It is clear that in 2017 there are still numerous, complex challenges facing the social care system, those making use of it, and those working as part of it, and, it is also clear, that a large part of the problem is limited investment.
So, what to do? Pressure local authorities to better fund social care? With what money? Pressure Scottish Government to better fund Local Authorities? With what money? Set out a shared vision, based on the insight, experience, knowledge, expertise and passion of social care users, workers and leaders across the sector? And then hope that those in charge will sit up, take notice and find the money?
Whilst politicians have minds and morals of their own, they may be more focussed when they see strong public support for any particular issue (so I’m told). A recent survey by the King’s Fund, https://www.kingsfund.org.uk/publications/what-does-public-think-about-nhs, said that ‘A clear majority (66%) of adults are willing to pay more of their own taxes to fund the NHS’, and I wonder how many of those adults fully understand the interplay between the NHS and social care? If they did, would they see that more money injected into social care would save millions for the NHS in the long term? Would they support that? And will those in positions of power seize the opportunity to help the public understand these complexities and ask for their support to do what is not just sensible, practical and necessary, but also simply right?
Since Christie, http://www.gov.scot/resource/doc/352649/0118638.pdf, we all know that the focus must be on prioritising preventative measures, and greater investment into social care has a crucial role here. But rights, and what is right, are even more important. As a society, when we recognise that disability is created by the systemic barriers arising from our collective decisions and approaches, we also see that it is our collective responsibility to contribute to sustained public investment in the development of a modern, nationwide infrastructure of social care support. Of course, it is not just about money, and there is much more work to be done, but a focus on meeting only basic needs, driven by a necessity to make each pound stretch further, denies the wider thinking about the real role that social care has in our society today. Our Shared Ambition for the future of Social Care Support in Scotland http://www.socialcareambition.co.uk/ says that social care is about human rights, about having a life, about people being in control, about high expectations at a national level with the space for local flexibility, about a fairly treated, sustainable workforce and about the best use of public resources. Mostly, social care is about equality.

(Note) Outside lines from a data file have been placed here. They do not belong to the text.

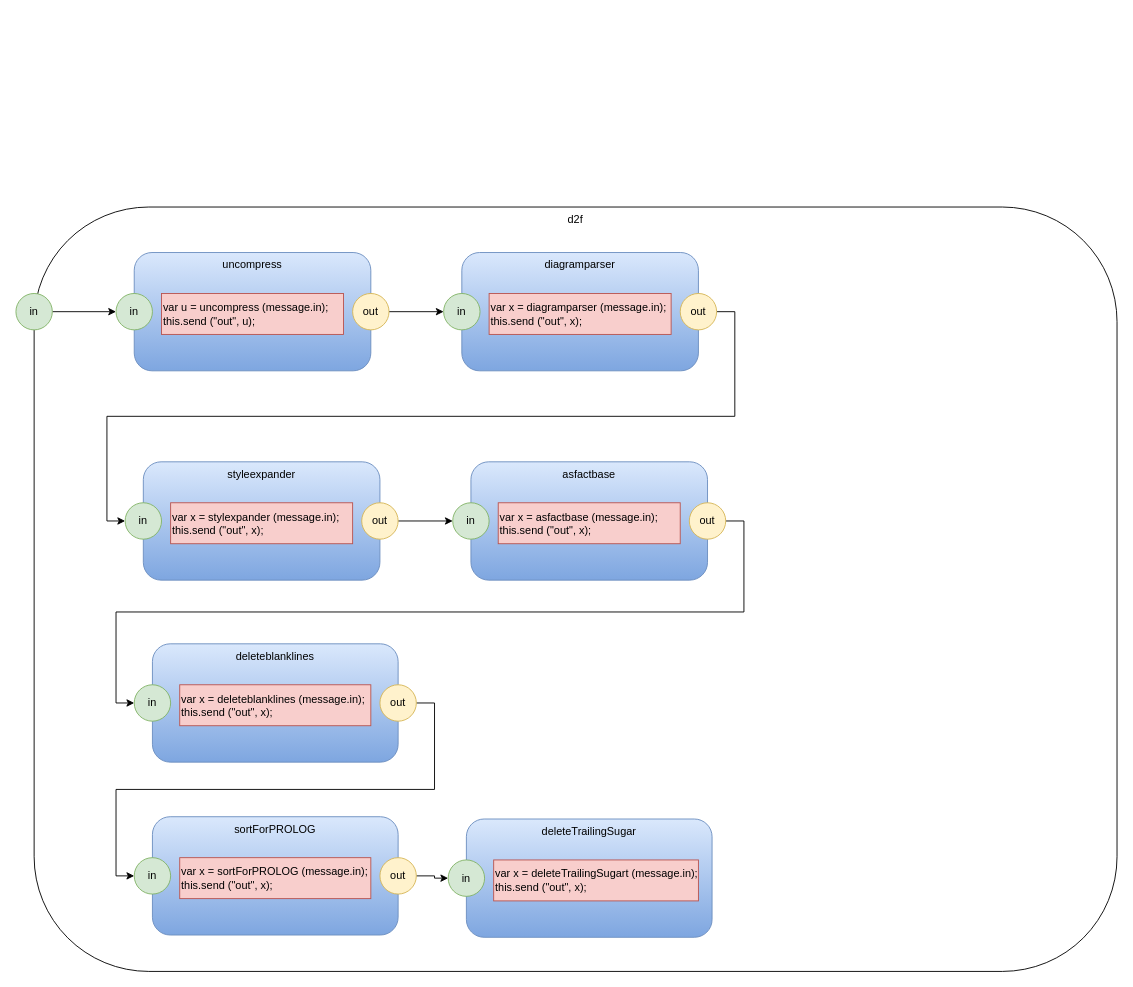
guitarvydas/d2json keeps this draw.io diagram as d2f.drawio. Above is the earlier version. Source tidied: cells renumbered, new cells numbered last; positions are measured from the earlier drawing's top-left corner, leaving out a move shared by most shapes. Both pictures are drawn from the tidied source at 91%, with x=0, y=0 at pixel (15, 207).
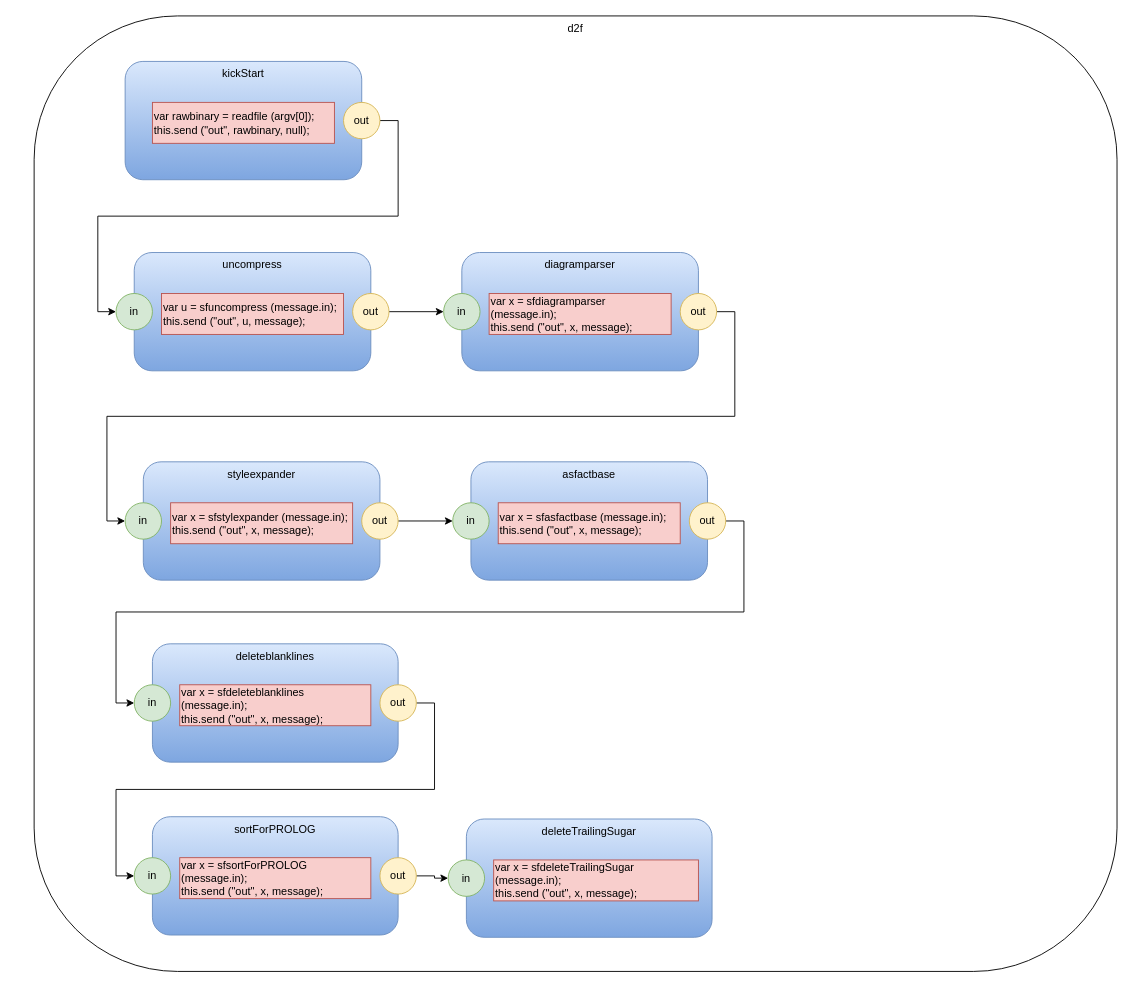
The same diagram, later.

The change refers to these unchanged cells:
```xml
<mxCell id="10" value="in" style="ellipse;whiteSpace=wrap;html=1;fillColor=#d5e8d4;strokeColor=#82b366;" parent="1" vertex="1">
  <mxGeometry x="110" y="95" width="40" height="40" as="geometry" />
</mxCell>
```

What changed in the source:
```diff
@@
     <mxCell id="2" value="d2f" style="rounded=1;whiteSpace=wrap;html=1;verticalAlign=top;" parent="1" vertex="1">
-      <mxGeometry x="20" width="1190" height="840" as="geometry" />
+      <mxGeometry x="20" y="-210" width="1190" height="1050" as="geometry" />
     </mxCell>
@@
-    <mxCell id="5" value="var u = uncompress (message.in);&lt;br&gt;this.send (&quot;out&quot;, u);&lt;br&gt;&lt;div&gt;&lt;/div&gt;" style="rounded=0;whiteSpace=wrap;html=1;fillColor=#f8cecc;strokeColor=#b85450;align=left;" parent="1" vertex="1">
+    <mxCell id="5" value="var u = sfuncompress (message.in);&lt;br&gt;this.send (&quot;out&quot;, u, message);&lt;br&gt;&lt;div&gt;&lt;/div&gt;" style="rounded=0;whiteSpace=wrap;html=1;fillColor=#f8cecc;strokeColor=#b85450;align=left;" parent="1" vertex="1">
       <mxGeometry x="160" y="95" width="200" height="45" as="geometry" />
     </mxCell>
@@
-    <mxCell id="8" style="edgeStyle=orthogonalEdgeStyle;rounded=0;jettySize=auto;html=1;exitX=1;exitY=0.5;exitDx=0;exitDy=0;entryX=0;entryY=0.5;entryDx=0;entryDy=0;" parent="1" edge="1" source="9" target="10">
-      <mxGeometry relative="1" as="geometry" />
-    </mxCell>
-    <mxCell id="9" value="in" style="ellipse;whiteSpace=wrap;html=1;fillColor=#d5e8d4;strokeColor=#82b366;" parent="1" vertex="1">
-      <mxGeometry y="95" width="40" height="40" as="geometry" />
-    </mxCell>
@@
-    <mxCell id="12" value="var x = diagramparser (message.in);&lt;br&gt;this.send (&quot;out&quot;, x);&lt;br&gt;&lt;div&gt;&lt;/div&gt;" style="rounded=0;whiteSpace=wrap;html=1;fillColor=#f8cecc;strokeColor=#b85450;align=left;" parent="1" vertex="1">
+    <mxCell id="12" value="var x = sfdiagramparser (message.in);&lt;br&gt;this.send (&quot;out&quot;, x, message);&lt;br&gt;&lt;div&gt;&lt;/div&gt;" style="rounded=0;whiteSpace=wrap;html=1;fillColor=#f8cecc;strokeColor=#b85450;align=left;" parent="1" vertex="1">
       <mxGeometry x="520" y="95" width="200" height="45" as="geometry" />
     </mxCell>
@@
-    <mxCell id="16" value="var x = stylexpander (message.in);&lt;br&gt;this.send (&quot;out&quot;, x);&lt;br&gt;&lt;div&gt;&lt;/div&gt;" style="rounded=0;whiteSpace=wrap;html=1;fillColor=#f8cecc;strokeColor=#b85450;align=left;" parent="1" vertex="1">
+    <mxCell id="16" value="var x = sfstylexpander (message.in);&lt;br&gt;this.send (&quot;out&quot;, x, message);&lt;br&gt;&lt;div&gt;&lt;/div&gt;" style="rounded=0;whiteSpace=wrap;html=1;fillColor=#f8cecc;strokeColor=#b85450;align=left;" parent="1" vertex="1">
       <mxGeometry x="170" y="325" width="200" height="45" as="geometry" />
     </mxCell>
@@
-    <mxCell id="21" value="var x = asfactbase (message.in);&lt;br&gt;this.send (&quot;out&quot;, x);&lt;br&gt;&lt;div&gt;&lt;/div&gt;" style="rounded=0;whiteSpace=wrap;html=1;fillColor=#f8cecc;strokeColor=#b85450;align=left;" parent="1" vertex="1">
+    <mxCell id="21" value="var x = sfasfactbase (message.in);&lt;br&gt;this.send (&quot;out&quot;, x, message);&lt;br&gt;&lt;div&gt;&lt;/div&gt;" style="rounded=0;whiteSpace=wrap;html=1;fillColor=#f8cecc;strokeColor=#b85450;align=left;" parent="1" vertex="1">
       <mxGeometry x="530" y="325" width="200" height="45" as="geometry" />
     </mxCell>
@@
-    <mxCell id="26" value="var x = deleteblanklines (message.in);&lt;br&gt;this.send (&quot;out&quot;, x);&lt;br&gt;&lt;div&gt;&lt;/div&gt;" style="rounded=0;whiteSpace=wrap;html=1;fillColor=#f8cecc;strokeColor=#b85450;align=left;" parent="1" vertex="1">
+    <mxCell id="26" value="var x = sfdeleteblanklines (message.in);&lt;br&gt;this.send (&quot;out&quot;, x, message);&lt;br&gt;&lt;div&gt;&lt;/div&gt;" style="rounded=0;whiteSpace=wrap;html=1;fillColor=#f8cecc;strokeColor=#b85450;align=left;" parent="1" vertex="1">
       <mxGeometry x="180" y="525" width="210" height="45" as="geometry" />
     </mxCell>
@@
-    <mxCell id="31" value="var x = sortForPROLOG (message.in);&lt;br&gt;this.send (&quot;out&quot;, x);&lt;br&gt;&lt;div&gt;&lt;/div&gt;" style="rounded=0;whiteSpace=wrap;html=1;fillColor=#f8cecc;strokeColor=#b85450;align=left;" parent="1" vertex="1">
+    <mxCell id="31" value="var x = sfsortForPROLOG (message.in);&lt;br&gt;this.send (&quot;out&quot;, x, message);&lt;br&gt;&lt;div&gt;&lt;/div&gt;" style="rounded=0;whiteSpace=wrap;html=1;fillColor=#f8cecc;strokeColor=#b85450;align=left;" parent="1" vertex="1">
       <mxGeometry x="180" y="715" width="210" height="45" as="geometry" />
     </mxCell>
@@
-    <mxCell id="36" value="var x = deleteTrailingSugart (message.in);&lt;br&gt;this.send (&quot;out&quot;, x);&lt;br&gt;&lt;div&gt;&lt;/div&gt;" style="rounded=0;whiteSpace=wrap;html=1;fillColor=#f8cecc;strokeColor=#b85450;align=left;" parent="1" vertex="1">
+    <mxCell id="36" value="var x = sfdeleteTrailingSugar (message.in);&lt;br&gt;this.send (&quot;out&quot;, x, message);&lt;br&gt;&lt;div&gt;&lt;/div&gt;" style="rounded=0;whiteSpace=wrap;html=1;fillColor=#f8cecc;strokeColor=#b85450;align=left;" parent="1" vertex="1">
       <mxGeometry x="525" y="717.5" width="225" height="45" as="geometry" />
     </mxCell>
@@
+    <mxCell id="38" value="kickStart" style="rounded=1;whiteSpace=wrap;html=1;gradientColor=#7ea6e0;fillColor=#dae8fc;strokeColor=#6c8ebf;verticalAlign=top;" parent="1" vertex="1">
+      <mxGeometry x="120" y="-160" width="260" height="130" as="geometry" />
+    </mxCell>
+    <mxCell id="39" value="var rawbinary = readfile (argv[0]);&lt;br&gt;this.send (&quot;out&quot;, rawbinary, null);&lt;br&gt;&lt;div&gt;&lt;/div&gt;" style="rounded=0;whiteSpace=wrap;html=1;fillColor=#f8cecc;strokeColor=#b85450;align=left;" parent="1" vertex="1">
+      <mxGeometry x="150" y="-115" width="200" height="45" as="geometry" />
+    </mxCell>
+    <mxCell id="40" style="edgeStyle=orthogonalEdgeStyle;rounded=0;jettySize=auto;html=1;exitX=1;exitY=0.5;exitDx=0;exitDy=0;entryX=0;entryY=0.5;entryDx=0;entryDy=0;" parent="1" edge="1" source="41" target="10">
+      <mxGeometry relative="1" as="geometry" />
+    </mxCell>
+    <mxCell id="41" value="out" style="ellipse;whiteSpace=wrap;html=1;fillColor=#fff2cc;strokeColor=#d6b656;" parent="1" vertex="1">
+      <mxGeometry x="360" y="-115" width="40" height="40" as="geometry" />
+    </mxCell>
```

Society as a whole may still have some growth to do here, but our leaders, no doubt, can take the current thinking on NHS funding and run with it. The right leadership, at every level, can help the public understand the natural conclusions from that line of thinking, that in a truly integrated system, greater taxation to better fund the NHS means ensuring enough of that money reaches social care and, in fact, is the only way to make integration of health and social care a genuine success.
What do you think? #soccareambition